The ethical arguments against animal experimentation remain ever-strong. In addition, the scientific case against the use of animals in research grows more compelling, with exponential progress in the development of alternative methods and new research technologies. The Dutch authorities recently announced an ambitious, but welcome, proposal to phase out “the use of laboratory animals in regulatory safety testing of chemicals, food ingredients, pesticides and (veterinary) medicines” by 2025, as well as “the use of laboratory animals for the release of biological products, such as vaccines” (Netherlands National Committee for the protection of animals used for scientific purposes, NCad, 2016, p. 3). National government departments (e.g., the United Kingdom, UK, Home Office) have stated that alternatives to animals are now considered necessary for scientific as much as ethical reasons, also conceding that pressure exists within the research community to use animals in order to get published. Furthermore, only 20% of animal tests across the European Union (EU) each year are conducted to meet regulatory requirements, with the vast majority carried out as basic research (including basic medical research) or breeding of genetically modified (GM) animals at academic institutions (European Commission, 2013b).

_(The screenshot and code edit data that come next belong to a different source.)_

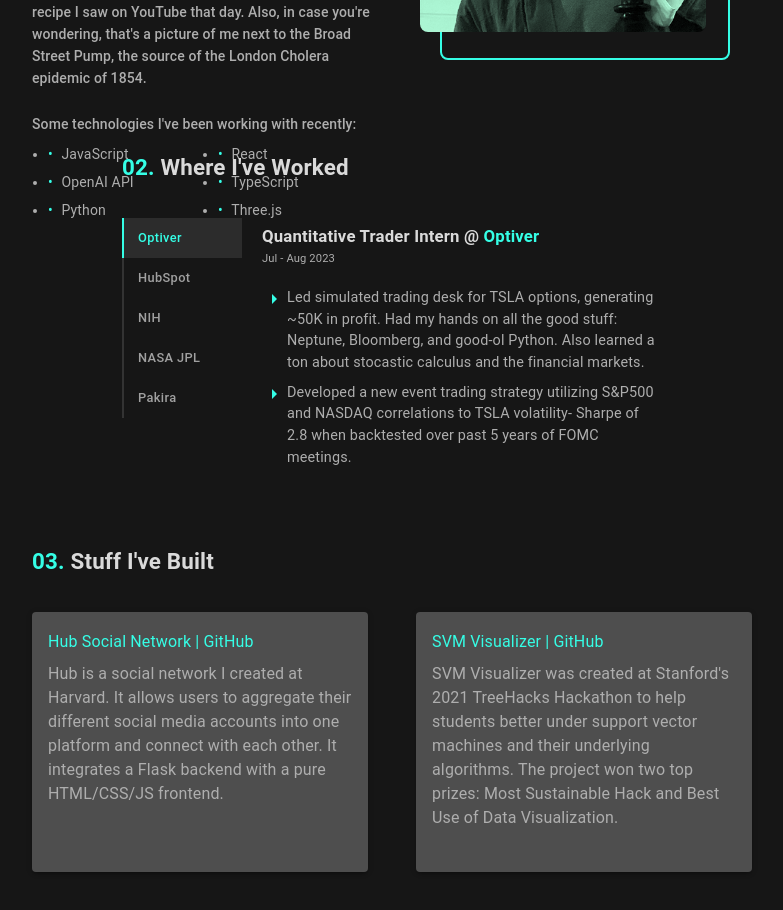
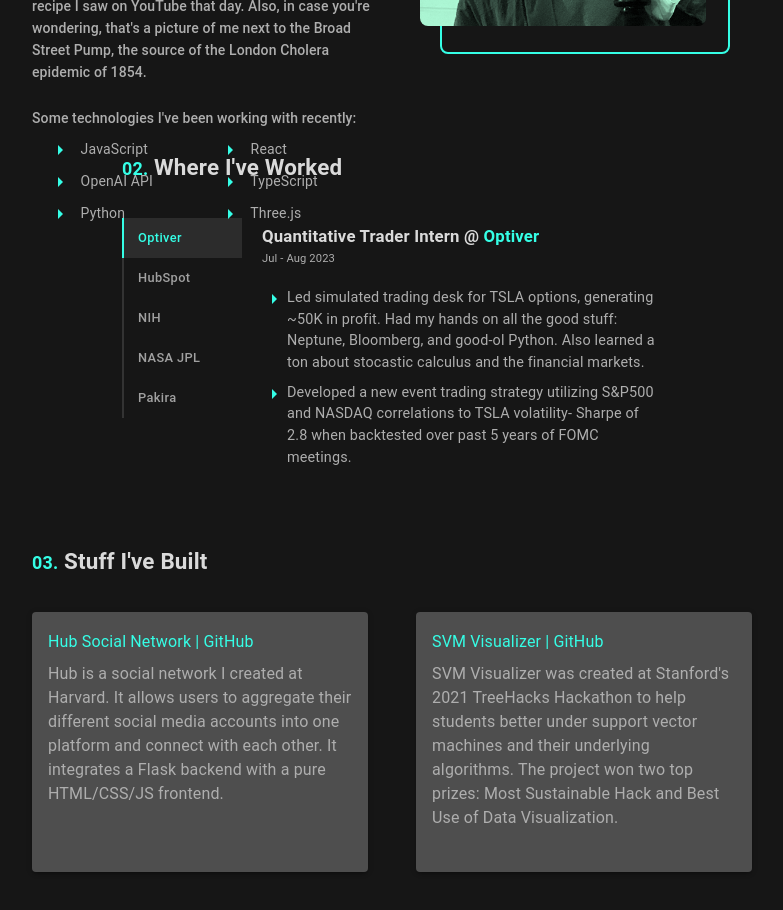
Before and after one commit to aaronzsun/personalwebsite, a Next.js app: page / in a window 1280 px wide. Shown: the part 1060-1970 px from the top of the page, without its empty margins (248-1031 px from the left). Built offline with nearby package versions, Linux system fonts and the light colour scheme.

Commit message:
added arrows

```diff
--- a/src/app/components/AboutMePanel.js
+++ b/src/app/components/AboutMePanel.js
@@ -1,6 +1,7 @@
 import React from 'react';
 import { Box, Typography } from '@mui/material';
-import Grid2 from '@mui/material/Grid2'; // Correct import for Grid2
+import Grid2 from '@mui/material/Grid2';
+import ArrowRightIcon from '@mui/icons-material/ArrowRight';
 
 const AboutMePanel = () => {
   return (
@@ -8,7 +9,7 @@ const AboutMePanel = () => {
       <Grid2 container spacing={3} alignItems="flex-start">
         {/* Text Section */}
         <Grid2 size={{ xs: 12, sm: 6 }} sx={{ mr: 2, mt: 4 }}>
-          <Typography variant="subtitle2" component="h1" color="#afafaf">
+            <Typography variant="subtitle2" component="h1" color="#afafaf">
             <Box component="p" sx={{ mb: 2 }}>
                 I graduated from Harvard in Math and CS in May 2024 before moving out to the Bay. From academia to industry to finance,
                 I&apos;ve built and deployed code to tackle all sorts of problems. I love working with all parts of the technical stack,
@@ -18,18 +19,30 @@ const AboutMePanel = () => {
                 When I&apos;m offline, you can usually find me playing soccer, chugging beer, or cooking whatever yummy recipe I saw on YouTube that day.
                 Also, in case you&apos;re wondering, that&apos;s a picture of me next to the Broad Street Pump, the source of the London Cholera epidemic of 1854.
             </Box>
-          </Typography>
-          <Box sx={{ mt: 3 }}>
+            </Typography>
+            <Box sx={{ mt: 3 }}>
             <Typography variant="subtitle2" color="#afafaf"> Some technologies I&apos;ve been working with recently:</Typography>
-            <Box component="ul" sx={{ display: 'grid', gridTemplateColumns: '1fr 1fr', gap: 1, mt: 1, pl: 2 }}>
-              <Typography component="li" variant="body2" color="#afafaf"><span style={{ color: '#36ffe7', marginRight: '5px' }}>•</span> JavaScript</Typography>
-              <Typography component="li" variant="body2" color="#afafaf"><span style={{ color: '#36ffe7', marginRight: '5px' }}>•</span> React</Typography>
-              <Typography component="li" variant="body2" color="#afafaf"><span style={{ color: '#36ffe7', marginRight: '5px' }}>•</span> OpenAI API</Typography>
-              <Typography component="li" variant="body2" color="#afafaf"><span style={{ color: '#36ffe7', marginRight: '5px' }}>•</span> TypeScript</Typography>
-              <Typography component="li" variant="body2" color="#afafaf"><span style={{ color: '#36ffe7', marginRight: '5px' }}>•</span> Python</Typography>
-              <Typography component="li" variant="body2" color="#afafaf"><span style={{ color: '#36ffe7', marginRight: '5px' }}>•</span> Three.js</Typography>
+            <Box component="ul" sx={{ display: 'grid', gridTemplateColumns: '1fr 1fr', gap: 1, mt: 1, pl: 2, listStyleType: 'none' }}>
+                <Typography component="li" variant="body2" color="#afafaf">
+                <ArrowRightIcon sx={{ color: '#36ffe7', marginRight: '5px', verticalAlign: 'middle' }} /> JavaScript
+                </Typography>
+                <Typography component="li" variant="body2" color="#afafaf">
+                <ArrowRightIcon sx={{ color: '#36ffe7', marginRight: '5px', verticalAlign: 'middle' }} /> React
+                </Typography>
+                <Typography component="li" variant="body2" color="#afafaf">
+                <ArrowRightIcon sx={{ color: '#36ffe7', marginRight: '5px', verticalAlign: 'middle' }} /> OpenAI API
+                </Typography>
+                <Typography component="li" variant="body2" color="#afafaf">
+                <ArrowRightIcon sx={{ color: '#36ffe7', marginRight: '5px', verticalAlign: 'middle' }} /> TypeScript
+                </Typography>
+                <Typography component="li" variant="body2" color="#afafaf">
+                <ArrowRightIcon sx={{ color: '#36ffe7', marginRight: '5px', verticalAlign: 'middle' }} /> Python
+                </Typography>
+                <Typography component="li" variant="body2" color="#afafaf">
+                <ArrowRightIcon sx={{ color: '#36ffe7', marginRight: '5px', verticalAlign: 'middle' }} /> Three.js
+                </Typography>
             </Box>
-          </Box>
+            </Box>
         </Grid2>
 
         {/* Image Section */}
--- a/src/app/page.js
+++ b/src/app/page.js
@@ -356,7 +356,7 @@ export default function Home() {
           >
             <Box className="section-content">
               <Typography variant="h6" component="h1" color="#dbdbdb" sx={{ fontWeight: 'bold', fontSize: { xs: '1rem', sm: '1rem', md: '1.4rem' } }}>
-                <span style={{ color: '#36ffe7' }}>01.</span> My TLDR
+                <span style={{ color: '#36ffe7', fontSize: '0.8em' }}>01.</span> My TLDR
               </Typography>
               <AboutMePanel />
             </Box>
@@ -371,7 +371,7 @@ export default function Home() {
           >
             <Box className="section-content" sx={{ width: "540px", minHeight: "500px" }}>
               <Typography variant="h6" component="h1" color="#dbdbdb" sx={{ fontWeight: 'bold', mb: 4, fontSize: { xs: '1rem', sm: '1rem', md: '1.4rem' }}}>
-                <span style={{ color: '#36ffe7' }}>02.</span> Where I&apos;ve Worked
+                <span style={{ color: '#36ffe7', fontSize: '0.8em' }}>02.</span> Where I&apos;ve Worked
               </Typography>
               <TabPanel />
             </Box>
@@ -381,12 +381,12 @@ export default function Home() {
             ref={sectionRefs[3]}
             height="40vh"
             width="100%"
-            sx={{ display: 'flex', justifyContent: 'center', alignItems: 'center' }}
+            sx={{ display: 'flex', justifyContent: 'center', alignItems: 'center', marginBottom: "100px" }}
             className={`section section3 ${isVisibleSection3 ? 'fade-in' : ''}`}
           >
             <Box className="section-content">
               <Typography variant="h6" component="h1" color="#dbdbdb" sx={{ mb: 4, fontWeight: 'bold', fontSize: { xs: '1rem', sm: '1rem', md: '1.4rem' } }}>
-                <span style={{ color: '#36ffe7' }}>03.</span> Stuff I&apos;ve Built
+                <span style={{ color: '#36ffe7', fontSize: '0.8em' }}>03.</span> Stuff I&apos;ve Built
               </Typography>
               <ProjectPanel />
             </Box>
```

Ram, R. (2019). Extrapolation of animal research data to humans: an analysis of the evidence. In Animal Experimentation: Working Towards a Paradigm Change (pp. 341-375). Brill.